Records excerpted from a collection
====================
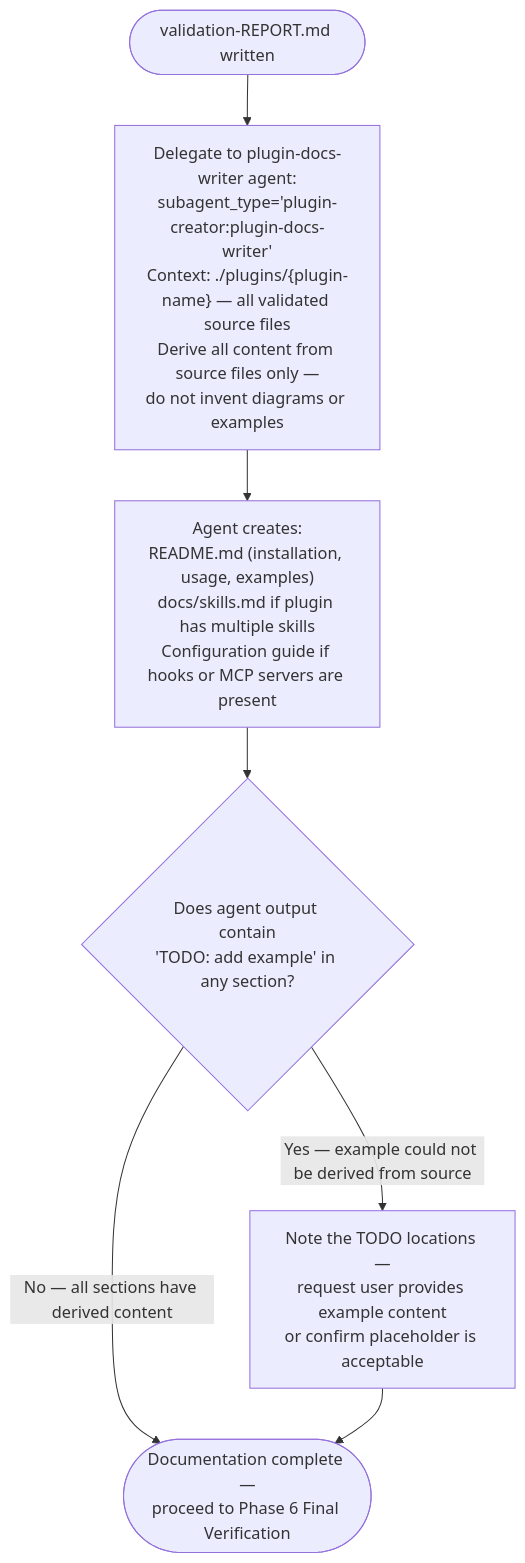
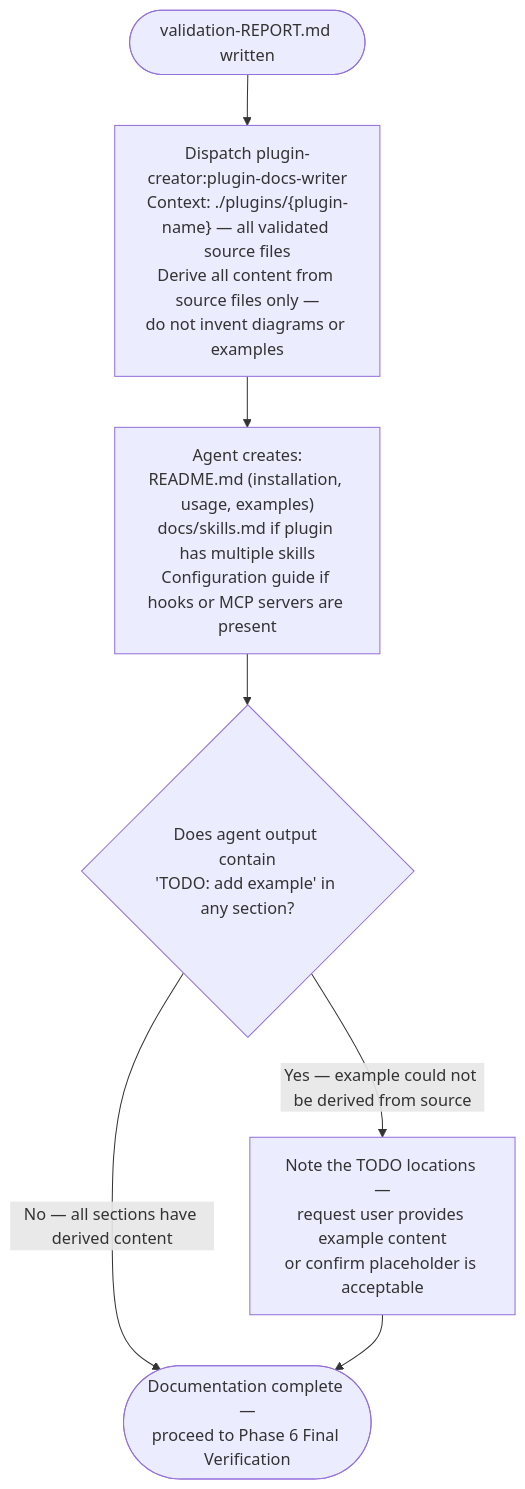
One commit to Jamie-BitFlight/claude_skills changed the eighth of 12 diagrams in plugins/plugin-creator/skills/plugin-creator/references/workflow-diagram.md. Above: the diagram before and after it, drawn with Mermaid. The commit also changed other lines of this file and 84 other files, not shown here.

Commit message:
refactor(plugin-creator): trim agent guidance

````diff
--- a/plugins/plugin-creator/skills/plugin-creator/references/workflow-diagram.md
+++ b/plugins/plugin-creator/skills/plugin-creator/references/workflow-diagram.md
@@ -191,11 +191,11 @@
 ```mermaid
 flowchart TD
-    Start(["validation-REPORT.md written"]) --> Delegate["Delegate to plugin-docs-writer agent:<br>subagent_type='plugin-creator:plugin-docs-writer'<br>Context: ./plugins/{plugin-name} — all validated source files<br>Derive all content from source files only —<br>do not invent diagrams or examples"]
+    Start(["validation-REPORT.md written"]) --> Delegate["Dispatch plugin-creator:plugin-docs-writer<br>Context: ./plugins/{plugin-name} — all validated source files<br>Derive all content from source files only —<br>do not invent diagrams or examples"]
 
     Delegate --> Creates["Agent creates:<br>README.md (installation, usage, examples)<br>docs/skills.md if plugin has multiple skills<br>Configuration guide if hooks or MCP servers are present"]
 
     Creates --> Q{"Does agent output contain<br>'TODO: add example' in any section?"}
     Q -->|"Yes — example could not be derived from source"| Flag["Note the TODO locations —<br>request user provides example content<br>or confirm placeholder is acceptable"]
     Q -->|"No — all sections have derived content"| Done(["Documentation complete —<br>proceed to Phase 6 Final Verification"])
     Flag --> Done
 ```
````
====================
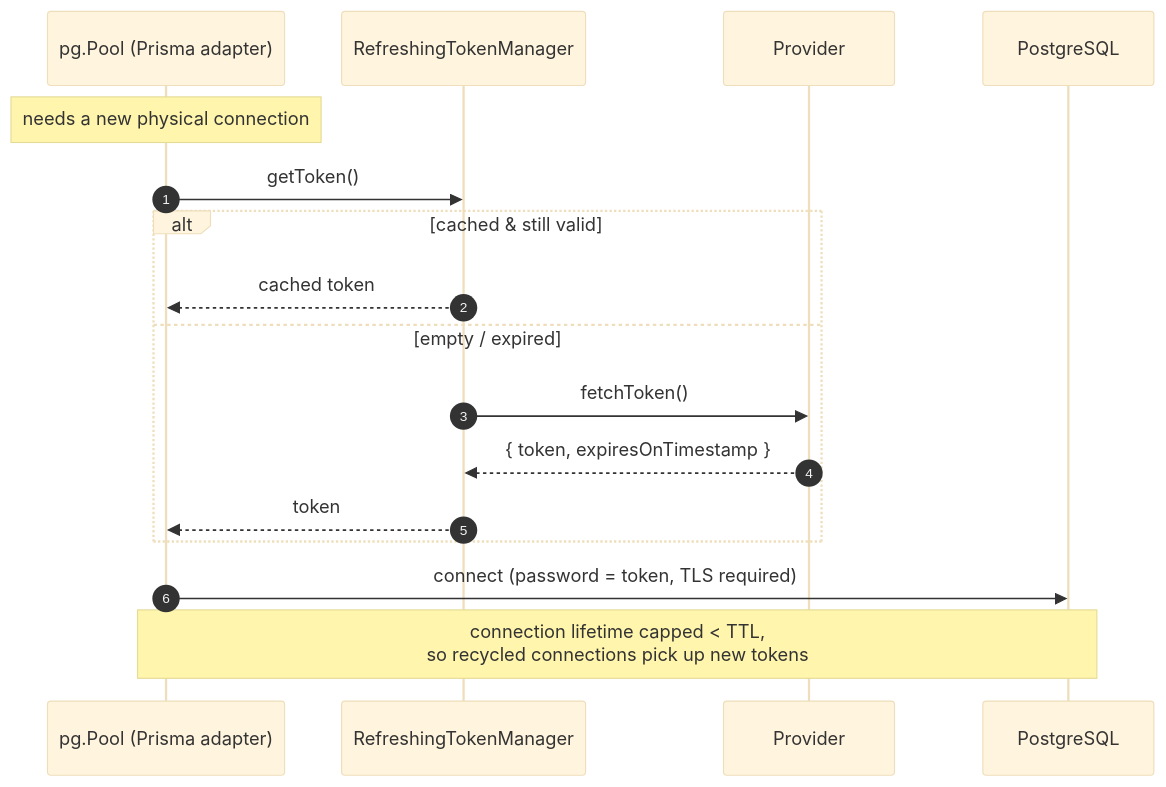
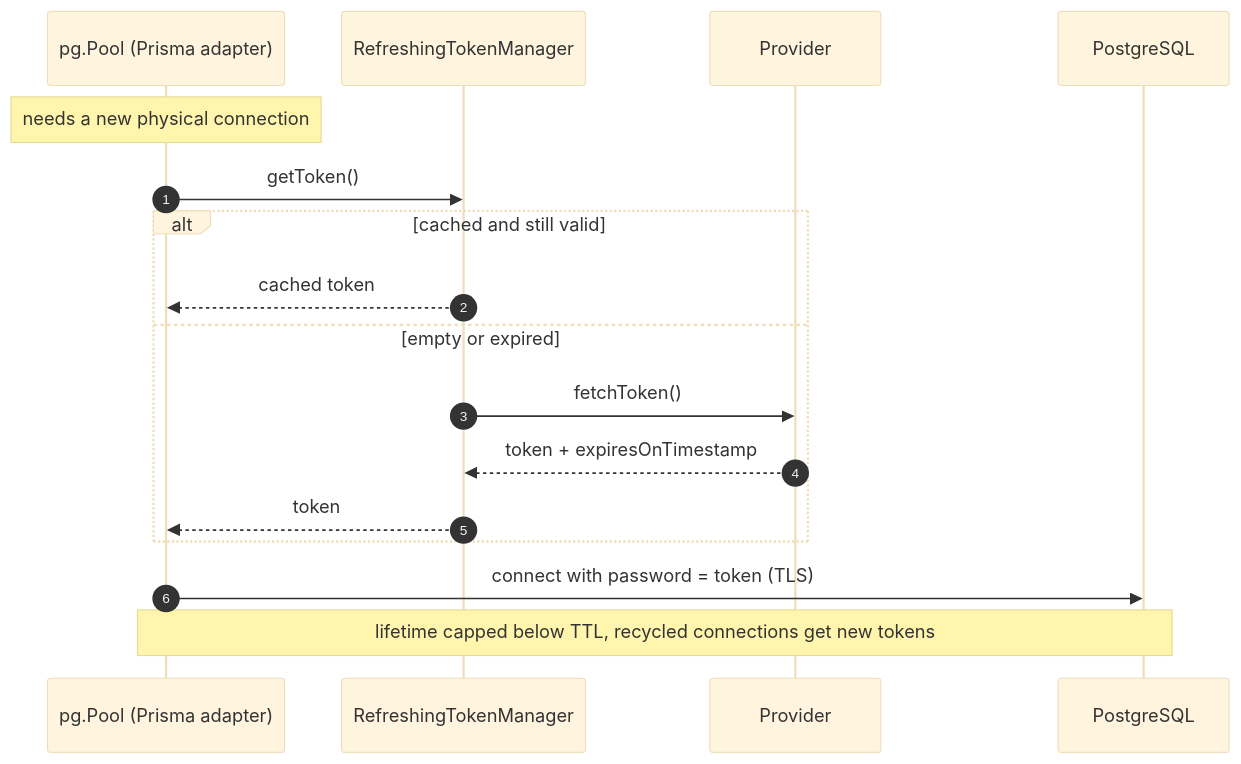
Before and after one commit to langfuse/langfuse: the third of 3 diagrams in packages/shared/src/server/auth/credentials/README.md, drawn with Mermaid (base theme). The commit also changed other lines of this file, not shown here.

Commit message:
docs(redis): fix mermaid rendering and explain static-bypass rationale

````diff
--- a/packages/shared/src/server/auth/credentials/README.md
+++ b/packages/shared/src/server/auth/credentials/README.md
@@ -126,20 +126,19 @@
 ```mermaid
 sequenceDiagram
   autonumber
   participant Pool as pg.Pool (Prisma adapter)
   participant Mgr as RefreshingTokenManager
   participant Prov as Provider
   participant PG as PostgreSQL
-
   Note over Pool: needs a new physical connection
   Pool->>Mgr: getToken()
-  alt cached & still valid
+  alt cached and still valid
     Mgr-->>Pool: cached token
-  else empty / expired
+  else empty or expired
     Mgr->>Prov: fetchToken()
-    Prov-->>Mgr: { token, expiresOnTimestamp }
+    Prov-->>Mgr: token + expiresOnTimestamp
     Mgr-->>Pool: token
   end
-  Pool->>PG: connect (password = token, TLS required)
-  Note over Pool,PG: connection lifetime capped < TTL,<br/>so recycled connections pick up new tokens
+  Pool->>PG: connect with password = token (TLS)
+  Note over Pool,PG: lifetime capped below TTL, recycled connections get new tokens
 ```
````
====================
→ **WHAT TO DO**: State the number of lines in the data that include the string "creator", and add nothing else.

→ **RESULT OF THIS EXERCISE**: 6